At the time of our marriage, my husband owned a condo that he then sold for a profit. We purchased another townhouse at the time of our marriage and decided the smart thing to do was to put his profits into our new home, paying off the mortgage in full. This was essentially the best decisions we have made for our family. There were so many fun things we could have done with the money. We could have been world travelers or bought a boat or fancy car. But we decided to be forward thinkers and determined that we wanted to set up our future for success which to us means no debt.

Because of our choice many years ago, we had a very low cost of living, which enabled us to save even more money. (Even in the very low income years.)

So, cut to March of 2017, we purchased our new home using the profits from the sale of our townhouse and the savings we had in the bank. That allowed up to pay off more than 50% of our mortgage!

As you can see, our story is not typical of most frugal websites out there today. It’s  also quite “simple” because we happened to buy and sell at “the right times” allowing us to profit.

But… I also attribute our success so far to the spending choices we make on a daily basis. Here are our “rules” for spending that I hope will help you decide with future purchases:

1. Pay with Cash

When we want something or need something, we always pay with cash. Now, we do use a credit card, but we only use it if we already have the money in the bank. Over the years, every purchase we have made (aside from our new home) has been with cash.

2. Buy Used

Looking around our home, many of the things I’m looking at have been bought used. Our couch set, our dining room table, toys, our vehicles even. (Though we do keep those outside. 😉 ) When it’s time to make a purchase, we look for something used first.

3. Buy on Sale

If we can’t find what were looking for used, we wait for a sale. Everything goes on sale eventually! Why pay full price if you don’t have to?

4. Determine Wants vs. Needs

My husband wants a new TV for the basement. We still haven’t purchased one because we have determined that there are other purchases that we need to make that are more important. The way we have set up our finances allows us to buy wants, but that doesn’t mean we instantly go out and buy something just because we want to. We do our research and think through the purchase. Now, I’m not perfect and I struggle with buying more small wants than my husband. Something both of us wish to change. 🙂

5. Have an Emergency Fund

My husband and I don’t feel comfortable if we don’t have a certain amount in the bank. We highly recommend having an emergency fund. The amount you have in this account is up to you, but it should only be used in real emergencies.

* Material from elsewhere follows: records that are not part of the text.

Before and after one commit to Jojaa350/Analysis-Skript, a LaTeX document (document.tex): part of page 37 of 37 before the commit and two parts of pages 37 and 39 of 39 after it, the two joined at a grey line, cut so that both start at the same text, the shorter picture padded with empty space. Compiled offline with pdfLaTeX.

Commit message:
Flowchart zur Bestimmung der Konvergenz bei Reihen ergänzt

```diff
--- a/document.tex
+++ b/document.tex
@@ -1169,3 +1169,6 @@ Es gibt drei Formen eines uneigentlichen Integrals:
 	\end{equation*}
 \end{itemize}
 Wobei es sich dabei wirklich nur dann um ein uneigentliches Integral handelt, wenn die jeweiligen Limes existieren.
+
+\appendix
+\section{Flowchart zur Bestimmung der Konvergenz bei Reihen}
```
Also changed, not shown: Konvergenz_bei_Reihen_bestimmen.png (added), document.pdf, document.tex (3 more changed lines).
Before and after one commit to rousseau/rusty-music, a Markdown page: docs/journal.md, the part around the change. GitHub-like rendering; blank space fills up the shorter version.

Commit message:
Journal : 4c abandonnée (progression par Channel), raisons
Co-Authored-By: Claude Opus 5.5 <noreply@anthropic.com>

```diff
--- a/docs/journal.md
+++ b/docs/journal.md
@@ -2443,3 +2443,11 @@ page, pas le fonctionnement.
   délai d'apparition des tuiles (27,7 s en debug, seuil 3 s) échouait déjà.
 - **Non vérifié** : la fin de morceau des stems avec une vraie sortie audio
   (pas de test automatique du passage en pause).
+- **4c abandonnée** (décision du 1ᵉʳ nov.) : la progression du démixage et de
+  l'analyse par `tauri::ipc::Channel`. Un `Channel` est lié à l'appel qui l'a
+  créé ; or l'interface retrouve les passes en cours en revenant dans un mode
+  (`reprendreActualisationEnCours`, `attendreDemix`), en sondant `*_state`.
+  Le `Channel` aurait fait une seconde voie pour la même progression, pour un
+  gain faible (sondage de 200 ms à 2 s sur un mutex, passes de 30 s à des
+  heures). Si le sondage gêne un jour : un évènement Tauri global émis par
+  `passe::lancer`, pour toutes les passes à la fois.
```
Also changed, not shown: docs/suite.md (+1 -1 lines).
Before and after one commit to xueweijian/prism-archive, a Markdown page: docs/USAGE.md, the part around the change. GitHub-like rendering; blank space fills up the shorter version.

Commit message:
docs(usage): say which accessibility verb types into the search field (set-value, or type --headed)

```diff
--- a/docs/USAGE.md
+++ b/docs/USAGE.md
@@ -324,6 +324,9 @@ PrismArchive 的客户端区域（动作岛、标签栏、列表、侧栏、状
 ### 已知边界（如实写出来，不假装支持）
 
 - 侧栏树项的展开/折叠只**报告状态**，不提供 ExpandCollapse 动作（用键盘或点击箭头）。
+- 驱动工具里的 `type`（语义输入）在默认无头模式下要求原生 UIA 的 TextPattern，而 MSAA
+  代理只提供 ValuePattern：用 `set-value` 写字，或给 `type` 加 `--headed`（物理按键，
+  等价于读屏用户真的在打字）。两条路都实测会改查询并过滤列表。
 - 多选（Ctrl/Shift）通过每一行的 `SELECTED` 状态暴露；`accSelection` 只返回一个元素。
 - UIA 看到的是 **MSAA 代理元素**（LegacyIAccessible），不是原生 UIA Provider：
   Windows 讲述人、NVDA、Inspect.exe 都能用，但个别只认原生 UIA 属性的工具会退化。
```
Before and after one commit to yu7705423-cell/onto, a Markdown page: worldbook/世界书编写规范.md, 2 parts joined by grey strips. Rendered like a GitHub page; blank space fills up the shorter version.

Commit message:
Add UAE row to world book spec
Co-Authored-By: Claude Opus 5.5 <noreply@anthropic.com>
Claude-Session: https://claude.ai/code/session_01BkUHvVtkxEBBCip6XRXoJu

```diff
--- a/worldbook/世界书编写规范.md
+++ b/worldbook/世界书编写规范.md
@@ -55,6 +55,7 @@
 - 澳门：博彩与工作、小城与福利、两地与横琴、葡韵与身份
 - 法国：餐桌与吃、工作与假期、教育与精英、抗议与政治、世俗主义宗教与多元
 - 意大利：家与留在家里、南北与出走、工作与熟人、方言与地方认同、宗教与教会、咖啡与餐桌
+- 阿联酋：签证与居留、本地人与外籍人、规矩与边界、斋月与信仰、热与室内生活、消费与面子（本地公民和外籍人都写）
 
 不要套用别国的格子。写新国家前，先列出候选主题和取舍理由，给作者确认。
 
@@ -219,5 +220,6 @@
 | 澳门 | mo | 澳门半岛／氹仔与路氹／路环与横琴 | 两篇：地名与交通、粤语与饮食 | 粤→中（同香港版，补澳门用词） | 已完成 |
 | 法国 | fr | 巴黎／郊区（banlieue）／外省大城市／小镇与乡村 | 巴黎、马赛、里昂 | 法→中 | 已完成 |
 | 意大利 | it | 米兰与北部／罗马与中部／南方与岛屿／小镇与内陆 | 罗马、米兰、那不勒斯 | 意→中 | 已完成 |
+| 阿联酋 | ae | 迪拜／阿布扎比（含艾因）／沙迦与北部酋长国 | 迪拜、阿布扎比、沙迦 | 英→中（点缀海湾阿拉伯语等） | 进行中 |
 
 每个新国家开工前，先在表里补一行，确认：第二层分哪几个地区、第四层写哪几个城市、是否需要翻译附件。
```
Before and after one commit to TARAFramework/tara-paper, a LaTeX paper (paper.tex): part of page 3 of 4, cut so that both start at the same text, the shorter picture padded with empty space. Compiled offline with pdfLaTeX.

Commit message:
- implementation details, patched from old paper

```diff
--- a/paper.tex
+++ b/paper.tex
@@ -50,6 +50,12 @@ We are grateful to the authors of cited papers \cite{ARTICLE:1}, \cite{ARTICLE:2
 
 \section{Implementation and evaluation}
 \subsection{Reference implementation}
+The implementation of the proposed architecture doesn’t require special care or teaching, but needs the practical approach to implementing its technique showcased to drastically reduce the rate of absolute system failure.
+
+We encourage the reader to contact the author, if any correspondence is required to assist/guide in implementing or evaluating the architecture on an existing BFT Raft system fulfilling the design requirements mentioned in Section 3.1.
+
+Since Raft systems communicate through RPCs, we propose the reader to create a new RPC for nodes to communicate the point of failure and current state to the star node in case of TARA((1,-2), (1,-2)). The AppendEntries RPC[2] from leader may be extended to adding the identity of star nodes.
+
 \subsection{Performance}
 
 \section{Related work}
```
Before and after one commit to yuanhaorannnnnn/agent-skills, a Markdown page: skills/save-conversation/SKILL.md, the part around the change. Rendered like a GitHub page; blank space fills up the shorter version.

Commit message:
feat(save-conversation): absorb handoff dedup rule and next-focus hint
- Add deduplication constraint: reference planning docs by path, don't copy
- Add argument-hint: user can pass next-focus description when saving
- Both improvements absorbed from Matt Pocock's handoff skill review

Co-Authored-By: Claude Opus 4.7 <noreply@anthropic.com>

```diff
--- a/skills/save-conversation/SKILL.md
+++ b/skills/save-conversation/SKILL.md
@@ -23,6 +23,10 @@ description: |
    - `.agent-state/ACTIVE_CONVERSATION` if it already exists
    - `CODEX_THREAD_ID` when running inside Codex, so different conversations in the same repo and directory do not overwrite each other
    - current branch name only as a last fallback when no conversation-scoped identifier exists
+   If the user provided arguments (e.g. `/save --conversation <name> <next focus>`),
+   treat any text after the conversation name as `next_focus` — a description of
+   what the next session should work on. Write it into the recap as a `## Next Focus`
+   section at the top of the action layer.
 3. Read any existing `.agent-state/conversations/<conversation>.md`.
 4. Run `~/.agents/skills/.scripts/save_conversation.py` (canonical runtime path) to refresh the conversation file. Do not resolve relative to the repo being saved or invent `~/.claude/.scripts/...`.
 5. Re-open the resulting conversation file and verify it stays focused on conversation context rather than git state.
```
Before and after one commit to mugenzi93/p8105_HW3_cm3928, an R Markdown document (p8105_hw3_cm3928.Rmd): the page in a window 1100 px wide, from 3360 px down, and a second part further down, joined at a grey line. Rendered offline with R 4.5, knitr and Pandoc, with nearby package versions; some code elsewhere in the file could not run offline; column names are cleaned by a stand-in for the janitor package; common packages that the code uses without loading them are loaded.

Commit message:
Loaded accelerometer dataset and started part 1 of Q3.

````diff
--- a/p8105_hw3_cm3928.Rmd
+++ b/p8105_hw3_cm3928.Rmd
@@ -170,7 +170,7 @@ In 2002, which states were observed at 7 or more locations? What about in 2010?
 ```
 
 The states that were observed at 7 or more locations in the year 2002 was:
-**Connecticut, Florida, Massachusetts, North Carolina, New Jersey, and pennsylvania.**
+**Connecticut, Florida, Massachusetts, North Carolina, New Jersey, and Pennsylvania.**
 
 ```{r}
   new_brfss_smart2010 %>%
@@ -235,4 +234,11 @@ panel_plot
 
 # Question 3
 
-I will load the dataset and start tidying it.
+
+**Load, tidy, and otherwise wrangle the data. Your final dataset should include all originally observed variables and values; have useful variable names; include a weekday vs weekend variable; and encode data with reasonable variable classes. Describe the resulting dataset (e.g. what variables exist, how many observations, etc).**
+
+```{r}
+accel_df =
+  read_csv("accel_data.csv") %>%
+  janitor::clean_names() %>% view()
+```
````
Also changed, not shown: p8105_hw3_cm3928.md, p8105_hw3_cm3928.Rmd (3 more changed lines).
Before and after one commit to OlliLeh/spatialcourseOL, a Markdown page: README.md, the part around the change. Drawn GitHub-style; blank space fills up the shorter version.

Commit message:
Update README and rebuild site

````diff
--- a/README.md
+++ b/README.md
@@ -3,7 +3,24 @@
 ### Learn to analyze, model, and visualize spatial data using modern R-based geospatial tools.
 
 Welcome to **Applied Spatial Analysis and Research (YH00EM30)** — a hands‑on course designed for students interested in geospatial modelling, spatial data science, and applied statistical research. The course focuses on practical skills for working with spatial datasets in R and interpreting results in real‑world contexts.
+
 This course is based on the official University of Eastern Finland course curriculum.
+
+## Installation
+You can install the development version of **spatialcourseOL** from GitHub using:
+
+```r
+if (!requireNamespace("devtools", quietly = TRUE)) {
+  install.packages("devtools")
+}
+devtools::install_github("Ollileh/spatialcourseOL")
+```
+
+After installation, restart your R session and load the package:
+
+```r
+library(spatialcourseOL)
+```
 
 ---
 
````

All in all, it takes practice, thoughtfulness and a shift in mindset. Be a future thinker instead of a present thinker in terms of your finances. It wasn’t until I completed my very first No Spend Challenge many years ago that I had that mindset change. The challenge helped me to switch my mindset from shopping for entertainment to realize the enjoyment of having money in the bank.

My hope is that our story is an encouragement to you. If you’re in a less than ideal financial spot, it doesn’t always have to be that way!

I’d love to hear your thoughts on this. Please share in the comments below!